## [Exercise aim]
Copy word for word each line from the one that has "Atualização README" to the last line of the records, with no other lines.

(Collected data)
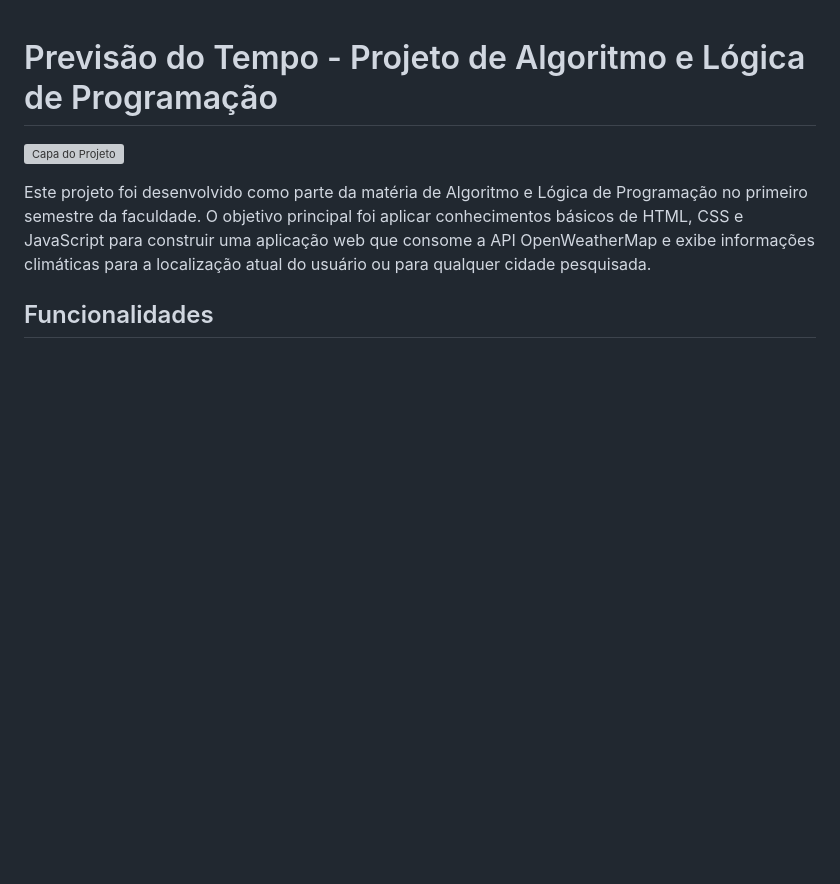
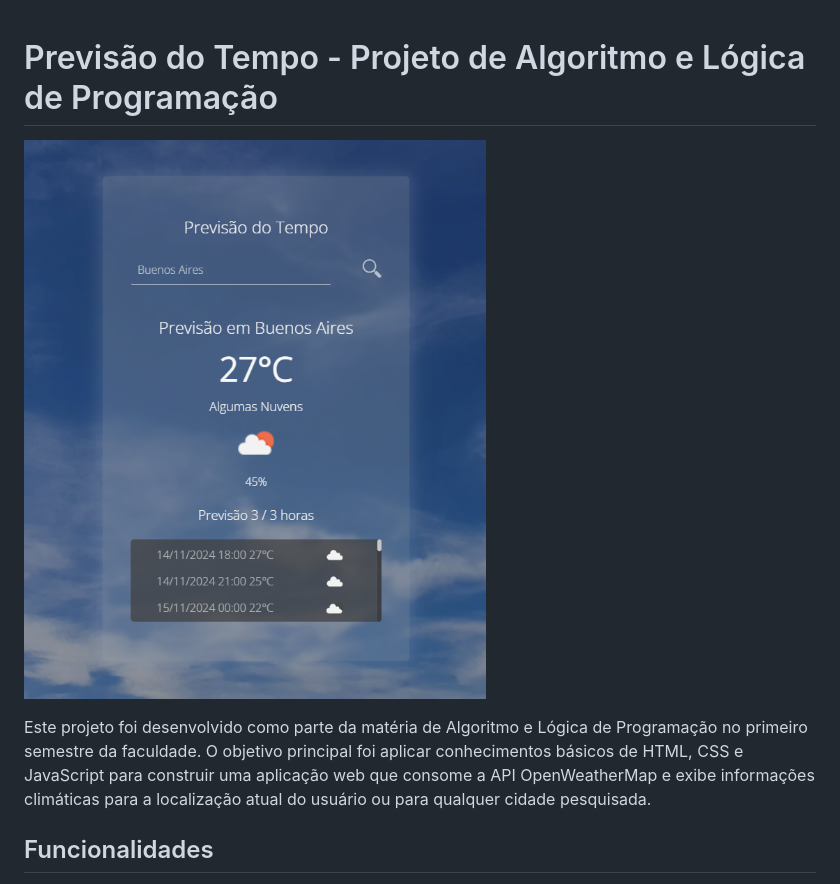
Before and after one commit to RaphaelBOL/app_previsao_do_tempo, a Markdown page: README.md, the part around the change. GitHub-like rendering; blank space fills up the shorter version; grey boxes are pictures that could not be loaded.

Commit message:
Atualização README

```diff
--- a/README.md
+++ b/README.md
@@ -1,6 +1,6 @@
 # Previsão do Tempo - Projeto de Algoritmo e Lógica de Programação
 
-![Capa do Projeto](assets/images/app.png)
+![Capa do Projeto](assets/img/app.png)
 
 Este projeto foi desenvolvido como parte da matéria de Algoritmo e Lógica de Programação no primeiro semestre da faculdade. O objetivo principal foi aplicar conhecimentos básicos de HTML, CSS e JavaScript para construir uma aplicação web que consome a API OpenWeatherMap e exibe informações climáticas para a localização atual do usuário ou para qualquer cidade pesquisada.
 
```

## [Exercise output]
Atualização README

```diff
--- a/README.md
+++ b/README.md
@@ -1,6 +1,6 @@
 # Previsão do Tempo - Projeto de Algoritmo e Lógica de Programação
 
-![Capa do Projeto](assets/images/app.png)
+![Capa do Projeto](assets/img/app.png)
 
 Este projeto foi desenvolvido como parte da matéria de Algoritmo e Lógica de Programação no primeiro semestre da faculdade. O objetivo principal foi aplicar conhecimentos básicos de HTML, CSS e JavaScript para construir uma aplicação web que consome a API OpenWeatherMap e exibe informações climáticas para a localização atual do usuário ou para qualquer cidade pesquisada.
 
```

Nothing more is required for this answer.